--- Given entries Enclosed Below ---
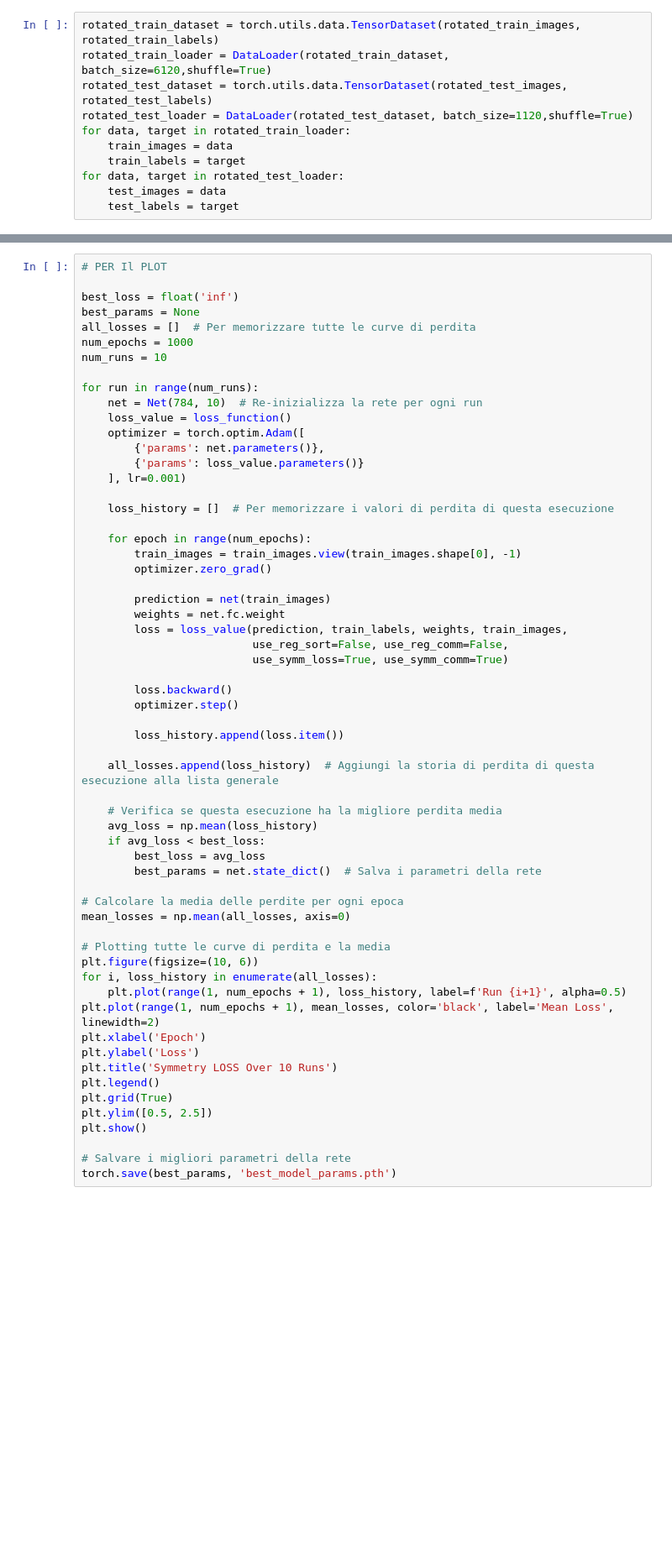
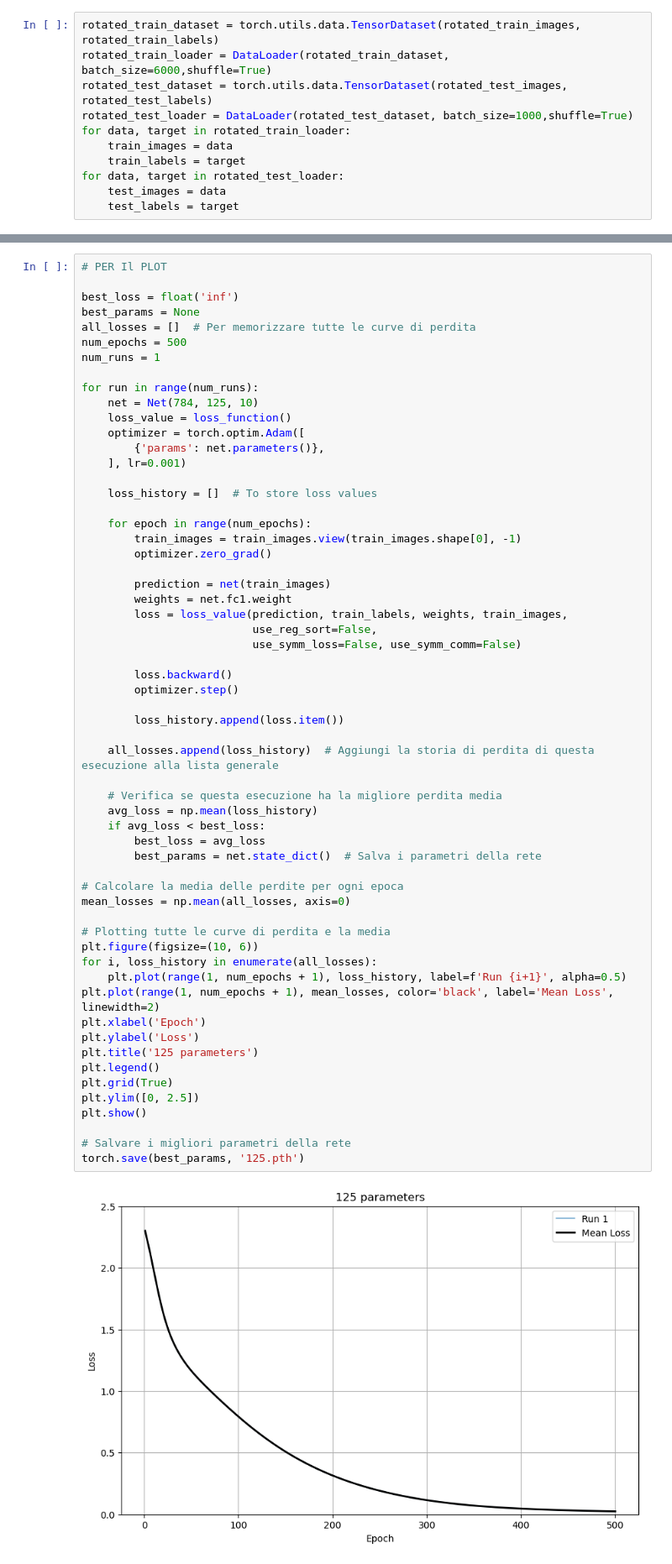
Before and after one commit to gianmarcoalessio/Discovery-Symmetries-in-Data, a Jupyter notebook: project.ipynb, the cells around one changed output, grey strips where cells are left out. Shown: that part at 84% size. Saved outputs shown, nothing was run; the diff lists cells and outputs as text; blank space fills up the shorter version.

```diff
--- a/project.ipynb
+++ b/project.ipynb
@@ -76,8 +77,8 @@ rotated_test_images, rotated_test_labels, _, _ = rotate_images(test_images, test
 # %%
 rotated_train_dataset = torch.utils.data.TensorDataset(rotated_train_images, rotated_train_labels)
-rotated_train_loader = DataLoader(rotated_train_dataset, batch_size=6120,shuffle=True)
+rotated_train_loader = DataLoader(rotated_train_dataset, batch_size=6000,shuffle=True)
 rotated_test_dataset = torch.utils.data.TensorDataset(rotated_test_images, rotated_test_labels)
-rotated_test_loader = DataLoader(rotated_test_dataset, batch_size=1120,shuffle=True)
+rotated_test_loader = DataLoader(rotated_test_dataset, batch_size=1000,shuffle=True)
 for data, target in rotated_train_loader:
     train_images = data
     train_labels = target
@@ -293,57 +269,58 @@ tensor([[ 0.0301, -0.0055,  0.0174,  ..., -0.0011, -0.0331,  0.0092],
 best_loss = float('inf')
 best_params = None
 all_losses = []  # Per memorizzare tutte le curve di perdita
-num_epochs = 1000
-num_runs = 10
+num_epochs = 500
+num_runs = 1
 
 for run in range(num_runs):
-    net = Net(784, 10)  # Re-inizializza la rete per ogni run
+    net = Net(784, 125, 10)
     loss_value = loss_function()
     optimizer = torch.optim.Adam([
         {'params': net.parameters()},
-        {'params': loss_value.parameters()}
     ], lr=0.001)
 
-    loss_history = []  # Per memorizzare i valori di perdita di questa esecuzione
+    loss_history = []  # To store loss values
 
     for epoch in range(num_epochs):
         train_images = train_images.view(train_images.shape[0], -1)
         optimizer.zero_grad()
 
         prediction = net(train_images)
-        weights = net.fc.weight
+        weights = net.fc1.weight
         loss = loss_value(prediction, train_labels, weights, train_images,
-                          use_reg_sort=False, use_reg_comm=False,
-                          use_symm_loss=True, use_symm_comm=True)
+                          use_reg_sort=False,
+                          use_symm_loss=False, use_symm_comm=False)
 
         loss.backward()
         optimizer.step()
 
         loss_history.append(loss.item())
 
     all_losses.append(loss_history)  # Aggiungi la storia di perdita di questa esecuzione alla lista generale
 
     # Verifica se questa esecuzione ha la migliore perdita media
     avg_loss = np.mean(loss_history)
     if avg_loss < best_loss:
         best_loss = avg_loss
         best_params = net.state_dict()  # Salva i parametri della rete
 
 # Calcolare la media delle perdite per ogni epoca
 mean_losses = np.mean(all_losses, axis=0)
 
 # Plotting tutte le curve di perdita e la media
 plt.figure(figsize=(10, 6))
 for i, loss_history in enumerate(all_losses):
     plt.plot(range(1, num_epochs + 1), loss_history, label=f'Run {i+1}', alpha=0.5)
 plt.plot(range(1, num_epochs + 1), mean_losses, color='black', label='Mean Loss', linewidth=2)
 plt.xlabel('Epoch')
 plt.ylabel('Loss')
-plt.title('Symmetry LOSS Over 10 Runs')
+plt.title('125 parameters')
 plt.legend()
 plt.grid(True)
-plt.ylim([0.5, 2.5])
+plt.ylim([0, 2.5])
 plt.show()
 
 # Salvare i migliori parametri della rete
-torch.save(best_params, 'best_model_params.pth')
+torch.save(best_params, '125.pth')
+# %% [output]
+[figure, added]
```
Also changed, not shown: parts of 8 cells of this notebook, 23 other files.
--- End of Enclosed Given entries ---
What lines above hold the word "shown"? Pull each one out.

Before and after one commit to gianmarcoalessio/Discovery-Symmetries-in-Data, a Jupyter notebook: project.ipynb, the cells around one changed output, grey strips where cells are left out. Shown: that part at 84% size. Saved outputs shown, nothing was run; the diff lists cells and outputs as text; blank space fills up the shorter version.
Also changed, not shown: parts of 8 cells of this notebook, 23 other files.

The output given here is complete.